The aftermath of TC Heartland brought an influx of motions to dismiss for improper venue, in which district courts have encountered the question of waiver. Federal Rule of Civil Procedure 12(h) provides that an improper venue defense is waived if a defendant fails to raise it in its initial responsive pleading. Thus, district courts have been addressing whether TC Heartland constitutes an intervening change in law sufficient to qualify as an exception to the waiver doctrine. However, there is no agreement on the answer to this question, to the extent that even courts within the same district have reached different conclusions.5 Some courts have held that TC Heartland represents an intervening change in law, reasoning that before TC Heartland, a venue challenge based on the contention that VE Holding was not controlling law would have been futile.6 Other courts have determined that the defense is waived because TC Heartland merely reaffirmed the Supreme Court’s 1957 decision in Fourco Glass, and litigants were always free to challenge the Federal Circuit’s decision in VE Holding.7 To date, the Federal Circuit has declined to weigh in on this issue.8

Although this waiver issue only directly effects a finite number of pending cases, a decision by the Federal Circuit or Supreme Court on whether TC Heartland represents an intervening change in law may have repercussions for litigants outside the venue context. If TC Heartland is not deemed an intervening change in law, litigants may feel compelled to challenge controlling theories of Circuit law to escape any potential risk of waiver. Litigants will then have to balance the possibility of sanctions under Federal Rule of Civil Procedure 11 for violating the frivolity requirement against the possibility of waiver.

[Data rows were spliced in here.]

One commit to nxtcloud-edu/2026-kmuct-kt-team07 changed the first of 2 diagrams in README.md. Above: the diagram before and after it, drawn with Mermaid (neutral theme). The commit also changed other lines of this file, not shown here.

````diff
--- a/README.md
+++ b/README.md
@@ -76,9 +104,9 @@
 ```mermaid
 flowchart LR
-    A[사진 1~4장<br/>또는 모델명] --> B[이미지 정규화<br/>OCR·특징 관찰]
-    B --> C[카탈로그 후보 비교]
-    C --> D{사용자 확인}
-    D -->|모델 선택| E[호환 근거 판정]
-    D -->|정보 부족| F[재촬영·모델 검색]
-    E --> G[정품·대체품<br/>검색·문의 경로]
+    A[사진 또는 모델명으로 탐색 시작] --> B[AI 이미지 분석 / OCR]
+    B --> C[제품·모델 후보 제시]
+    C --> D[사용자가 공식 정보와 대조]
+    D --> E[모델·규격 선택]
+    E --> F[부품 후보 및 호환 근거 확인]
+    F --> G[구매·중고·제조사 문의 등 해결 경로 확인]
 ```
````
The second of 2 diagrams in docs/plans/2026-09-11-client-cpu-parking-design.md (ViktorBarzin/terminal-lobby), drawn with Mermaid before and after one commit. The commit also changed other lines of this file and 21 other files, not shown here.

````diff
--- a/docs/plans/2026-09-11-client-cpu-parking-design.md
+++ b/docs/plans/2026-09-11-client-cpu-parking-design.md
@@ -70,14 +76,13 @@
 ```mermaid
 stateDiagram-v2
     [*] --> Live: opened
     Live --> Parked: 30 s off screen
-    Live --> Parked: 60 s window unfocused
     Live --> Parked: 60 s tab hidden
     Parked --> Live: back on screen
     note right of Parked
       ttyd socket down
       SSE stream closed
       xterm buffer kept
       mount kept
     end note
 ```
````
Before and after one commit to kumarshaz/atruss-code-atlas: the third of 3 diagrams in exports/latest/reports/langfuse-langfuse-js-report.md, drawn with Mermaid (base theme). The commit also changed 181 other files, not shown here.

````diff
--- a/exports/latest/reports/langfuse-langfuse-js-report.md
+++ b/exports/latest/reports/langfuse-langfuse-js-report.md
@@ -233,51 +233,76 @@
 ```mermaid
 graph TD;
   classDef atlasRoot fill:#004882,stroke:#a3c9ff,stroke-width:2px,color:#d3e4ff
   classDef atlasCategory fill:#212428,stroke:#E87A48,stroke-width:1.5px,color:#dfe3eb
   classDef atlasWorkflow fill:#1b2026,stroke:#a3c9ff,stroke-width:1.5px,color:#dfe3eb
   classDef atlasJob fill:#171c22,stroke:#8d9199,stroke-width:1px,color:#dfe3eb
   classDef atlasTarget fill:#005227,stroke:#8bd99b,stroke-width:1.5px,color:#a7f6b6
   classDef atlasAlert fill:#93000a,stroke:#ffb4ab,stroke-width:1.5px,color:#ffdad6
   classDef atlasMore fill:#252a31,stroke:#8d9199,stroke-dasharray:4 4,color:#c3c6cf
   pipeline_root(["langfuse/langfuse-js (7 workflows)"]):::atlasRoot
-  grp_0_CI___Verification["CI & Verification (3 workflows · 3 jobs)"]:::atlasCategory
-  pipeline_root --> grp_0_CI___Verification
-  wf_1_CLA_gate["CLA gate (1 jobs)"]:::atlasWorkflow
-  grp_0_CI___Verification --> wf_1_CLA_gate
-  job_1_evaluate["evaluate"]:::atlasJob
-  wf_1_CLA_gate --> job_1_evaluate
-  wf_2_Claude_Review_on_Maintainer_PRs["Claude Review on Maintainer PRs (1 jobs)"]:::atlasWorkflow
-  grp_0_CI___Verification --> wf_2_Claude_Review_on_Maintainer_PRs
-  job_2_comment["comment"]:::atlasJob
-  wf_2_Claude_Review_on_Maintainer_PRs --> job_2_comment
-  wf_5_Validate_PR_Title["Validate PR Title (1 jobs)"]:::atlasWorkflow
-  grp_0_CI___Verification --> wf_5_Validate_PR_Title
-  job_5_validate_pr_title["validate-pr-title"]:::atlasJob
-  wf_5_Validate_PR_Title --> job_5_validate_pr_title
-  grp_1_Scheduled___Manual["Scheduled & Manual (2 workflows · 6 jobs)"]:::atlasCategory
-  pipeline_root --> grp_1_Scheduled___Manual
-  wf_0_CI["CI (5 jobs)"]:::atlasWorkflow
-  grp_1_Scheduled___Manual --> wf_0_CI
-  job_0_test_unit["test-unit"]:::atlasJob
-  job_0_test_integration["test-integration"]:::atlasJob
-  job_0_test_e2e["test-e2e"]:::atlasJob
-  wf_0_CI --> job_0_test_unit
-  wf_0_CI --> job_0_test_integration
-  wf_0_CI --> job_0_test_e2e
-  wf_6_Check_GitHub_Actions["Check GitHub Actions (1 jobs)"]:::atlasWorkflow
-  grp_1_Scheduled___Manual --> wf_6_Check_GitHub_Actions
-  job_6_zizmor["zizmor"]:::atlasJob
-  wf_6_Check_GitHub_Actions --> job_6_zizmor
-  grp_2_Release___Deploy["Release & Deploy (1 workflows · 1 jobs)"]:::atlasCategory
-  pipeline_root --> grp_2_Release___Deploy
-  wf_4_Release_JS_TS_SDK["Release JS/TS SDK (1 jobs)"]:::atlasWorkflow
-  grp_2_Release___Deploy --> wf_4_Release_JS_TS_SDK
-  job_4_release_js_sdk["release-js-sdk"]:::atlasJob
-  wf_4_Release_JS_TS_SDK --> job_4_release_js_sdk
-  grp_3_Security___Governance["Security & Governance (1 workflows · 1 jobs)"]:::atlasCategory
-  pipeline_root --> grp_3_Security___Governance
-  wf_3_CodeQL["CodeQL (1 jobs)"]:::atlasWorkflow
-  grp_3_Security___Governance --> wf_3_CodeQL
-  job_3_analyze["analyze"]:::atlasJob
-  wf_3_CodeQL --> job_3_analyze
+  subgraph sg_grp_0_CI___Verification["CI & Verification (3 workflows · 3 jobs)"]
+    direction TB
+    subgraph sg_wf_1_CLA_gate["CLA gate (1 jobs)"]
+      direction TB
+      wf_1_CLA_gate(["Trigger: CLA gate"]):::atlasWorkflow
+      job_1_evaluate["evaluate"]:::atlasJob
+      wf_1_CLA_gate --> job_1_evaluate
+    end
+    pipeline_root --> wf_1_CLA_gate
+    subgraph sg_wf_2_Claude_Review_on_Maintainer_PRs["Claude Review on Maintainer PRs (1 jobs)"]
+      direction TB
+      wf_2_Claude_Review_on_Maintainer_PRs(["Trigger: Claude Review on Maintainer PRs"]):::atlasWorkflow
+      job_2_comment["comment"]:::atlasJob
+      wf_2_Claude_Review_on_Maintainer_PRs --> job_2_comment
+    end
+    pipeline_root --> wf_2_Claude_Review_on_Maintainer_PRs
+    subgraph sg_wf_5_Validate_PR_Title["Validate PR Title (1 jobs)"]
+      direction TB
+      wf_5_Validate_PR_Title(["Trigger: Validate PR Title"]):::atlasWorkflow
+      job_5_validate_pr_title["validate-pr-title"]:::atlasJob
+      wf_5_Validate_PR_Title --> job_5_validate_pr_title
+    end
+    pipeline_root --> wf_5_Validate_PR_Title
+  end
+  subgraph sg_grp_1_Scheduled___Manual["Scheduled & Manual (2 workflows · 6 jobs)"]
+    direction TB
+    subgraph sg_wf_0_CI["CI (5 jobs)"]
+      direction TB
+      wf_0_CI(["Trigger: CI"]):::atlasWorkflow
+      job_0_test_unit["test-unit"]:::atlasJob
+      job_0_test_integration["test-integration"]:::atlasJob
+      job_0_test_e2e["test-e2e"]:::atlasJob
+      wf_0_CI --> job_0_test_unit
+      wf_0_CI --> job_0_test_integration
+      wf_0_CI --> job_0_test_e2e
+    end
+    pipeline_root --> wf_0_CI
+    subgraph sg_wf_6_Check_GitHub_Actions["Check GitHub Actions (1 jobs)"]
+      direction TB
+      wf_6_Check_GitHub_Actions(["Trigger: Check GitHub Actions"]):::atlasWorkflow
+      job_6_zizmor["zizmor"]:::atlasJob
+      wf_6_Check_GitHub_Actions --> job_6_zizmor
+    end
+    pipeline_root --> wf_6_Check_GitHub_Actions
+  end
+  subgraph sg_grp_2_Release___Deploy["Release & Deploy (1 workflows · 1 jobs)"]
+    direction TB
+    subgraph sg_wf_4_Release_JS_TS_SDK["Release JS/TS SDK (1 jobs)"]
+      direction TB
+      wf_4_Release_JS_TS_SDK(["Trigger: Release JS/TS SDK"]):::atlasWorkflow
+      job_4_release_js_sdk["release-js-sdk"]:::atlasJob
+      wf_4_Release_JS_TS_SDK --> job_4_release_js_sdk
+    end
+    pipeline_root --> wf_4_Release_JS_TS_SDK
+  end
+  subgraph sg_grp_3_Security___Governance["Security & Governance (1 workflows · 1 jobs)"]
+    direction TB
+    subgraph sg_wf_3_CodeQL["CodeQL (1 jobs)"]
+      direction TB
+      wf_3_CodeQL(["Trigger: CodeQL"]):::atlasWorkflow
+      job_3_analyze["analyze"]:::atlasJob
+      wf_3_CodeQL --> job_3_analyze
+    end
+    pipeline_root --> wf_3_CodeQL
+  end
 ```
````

In its 1972 decision Brunette Machine Works, Ltd. v. Kockum Industries, Inc.,9 the Supreme Court decided that foreign defendants in patent infringement actions may be sued in any district, basing its decision on the language of 28 U.S.C. § 1391(d).10 To reconcile this holding with its previous directive in Fourco Glass, which stated that the patent venue statute is not to be supplemented by § 1391(c), the Court explained that § 1391(d) was not a venue restriction, but rather “a declaration of the long-established rule that suits against aliens are wholly outside the operation of all the federal venue laws, general and special.”11 Thus, the Court made it clear that a foreign defendant could not rely on the patent venue statute to avoid an infringement suit in a particular district court.12

Section 1391(d) went relatively unnoticed until Congress made two amendments to the statute in 2011, “[s]hifting the focus from ‘alienage’ of a defendant to whether the defendant has his or her ‘residence’ outside of the United States.”13 First, it eliminated § 1391(d).14 It also amended § 1391(c)(1), which relates to residency of a natural person, to “permit permanent resident aliens domiciled in the United States to raise a venue defense.”15 This amendment was seemingly contradictory to the Supreme Court’s edict in Brunette that suits against aliens fall outside of venue statutes.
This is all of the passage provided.